StockSpec2 = struct with fields:
             FinObj: 'StockSpec'
              Sigma: 0.1500
         AssetPrice: 980
       DividendType: {'continuous'}
    DividendAmounts: 0.0600
    ExDividendDates: []

Calculate the price and delta for different correlation levels.

Strike = 1000 ; 
Corr = [-0.5; 0; 0.5];
OutSpec = {'price'; 'delta'};
OptSpec = 'call';
[Price, Delta] = maxassetsensbystulz(RateSpec, StockSpec1, StockSpec2,...
Settle, Maturity, OptSpec, Strike, Corr,'OutSpec', OutSpec)
Price = 3×1


Delta = 3×2

    0.4594    0.3698
    0.4292    0.3166
    0.4053    0.2512

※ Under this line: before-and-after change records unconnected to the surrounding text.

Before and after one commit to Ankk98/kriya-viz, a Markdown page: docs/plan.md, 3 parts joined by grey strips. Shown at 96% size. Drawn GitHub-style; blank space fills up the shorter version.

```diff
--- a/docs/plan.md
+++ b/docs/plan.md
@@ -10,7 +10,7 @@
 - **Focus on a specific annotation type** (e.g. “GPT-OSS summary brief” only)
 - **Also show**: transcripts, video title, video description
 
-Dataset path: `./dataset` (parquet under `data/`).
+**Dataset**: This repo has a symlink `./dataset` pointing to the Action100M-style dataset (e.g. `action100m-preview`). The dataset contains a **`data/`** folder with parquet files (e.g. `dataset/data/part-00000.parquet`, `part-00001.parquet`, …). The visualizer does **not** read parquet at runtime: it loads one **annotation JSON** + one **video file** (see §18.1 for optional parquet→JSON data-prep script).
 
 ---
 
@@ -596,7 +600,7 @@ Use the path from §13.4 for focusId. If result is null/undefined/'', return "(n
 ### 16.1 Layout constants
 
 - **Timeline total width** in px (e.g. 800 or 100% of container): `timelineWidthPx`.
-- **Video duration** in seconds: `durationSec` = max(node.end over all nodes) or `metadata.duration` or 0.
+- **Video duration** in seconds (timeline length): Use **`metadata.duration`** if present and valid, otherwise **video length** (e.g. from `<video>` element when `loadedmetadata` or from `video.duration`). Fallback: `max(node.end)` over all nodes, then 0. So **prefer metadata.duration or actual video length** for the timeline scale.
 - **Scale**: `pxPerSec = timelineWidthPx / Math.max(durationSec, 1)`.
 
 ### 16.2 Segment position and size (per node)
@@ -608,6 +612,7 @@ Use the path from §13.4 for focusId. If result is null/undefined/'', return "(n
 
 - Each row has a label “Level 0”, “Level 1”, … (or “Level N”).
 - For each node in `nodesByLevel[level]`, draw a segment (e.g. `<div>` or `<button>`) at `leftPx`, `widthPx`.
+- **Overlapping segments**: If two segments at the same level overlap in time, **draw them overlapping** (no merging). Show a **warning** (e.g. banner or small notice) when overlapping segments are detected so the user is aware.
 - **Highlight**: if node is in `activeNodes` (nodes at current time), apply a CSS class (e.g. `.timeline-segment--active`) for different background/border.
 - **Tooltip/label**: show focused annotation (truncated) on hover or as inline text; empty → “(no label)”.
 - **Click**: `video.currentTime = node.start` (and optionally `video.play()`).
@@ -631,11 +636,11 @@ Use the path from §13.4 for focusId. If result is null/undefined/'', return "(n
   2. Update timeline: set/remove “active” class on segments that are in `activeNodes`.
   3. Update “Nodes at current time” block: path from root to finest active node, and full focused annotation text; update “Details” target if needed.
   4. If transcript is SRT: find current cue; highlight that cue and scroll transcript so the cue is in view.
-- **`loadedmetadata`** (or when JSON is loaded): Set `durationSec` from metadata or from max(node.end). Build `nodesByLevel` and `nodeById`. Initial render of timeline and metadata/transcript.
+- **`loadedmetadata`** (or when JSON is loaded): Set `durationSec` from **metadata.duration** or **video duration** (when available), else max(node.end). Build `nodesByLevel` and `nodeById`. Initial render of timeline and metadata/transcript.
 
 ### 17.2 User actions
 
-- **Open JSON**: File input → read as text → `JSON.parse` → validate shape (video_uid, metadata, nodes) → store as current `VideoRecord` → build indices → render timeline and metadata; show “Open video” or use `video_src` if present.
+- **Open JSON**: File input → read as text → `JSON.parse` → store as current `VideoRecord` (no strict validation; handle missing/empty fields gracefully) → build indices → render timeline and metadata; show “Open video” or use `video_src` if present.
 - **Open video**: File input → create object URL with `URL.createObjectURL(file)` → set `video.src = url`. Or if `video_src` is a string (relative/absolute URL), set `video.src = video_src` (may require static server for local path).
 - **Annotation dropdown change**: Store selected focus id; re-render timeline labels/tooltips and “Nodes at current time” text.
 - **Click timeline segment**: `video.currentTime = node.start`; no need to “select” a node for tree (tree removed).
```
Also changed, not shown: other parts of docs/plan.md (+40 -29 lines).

The output Delta has two columns: the first column represents the Delta with respect to the equity index (asset 1), and the second column represents the Delta with respect to the government bond (asset 2). The value 0.4595 represents Delta with respect to one unit of the equity index. Since there are 100 units of the equity index, the overall Delta would be 45.94 (100 * 0.4594 ) for a correlation level of -0.5. To calculate the Delta with respect to the government bond, remember that an adjusted price of 980 was used instead of 98. Therefore, for example, the Delta with respect to government bond, for a correlation of 0.5 would be 251.2 (0.2512 * 100 * 10 ).

Introduced in R2009a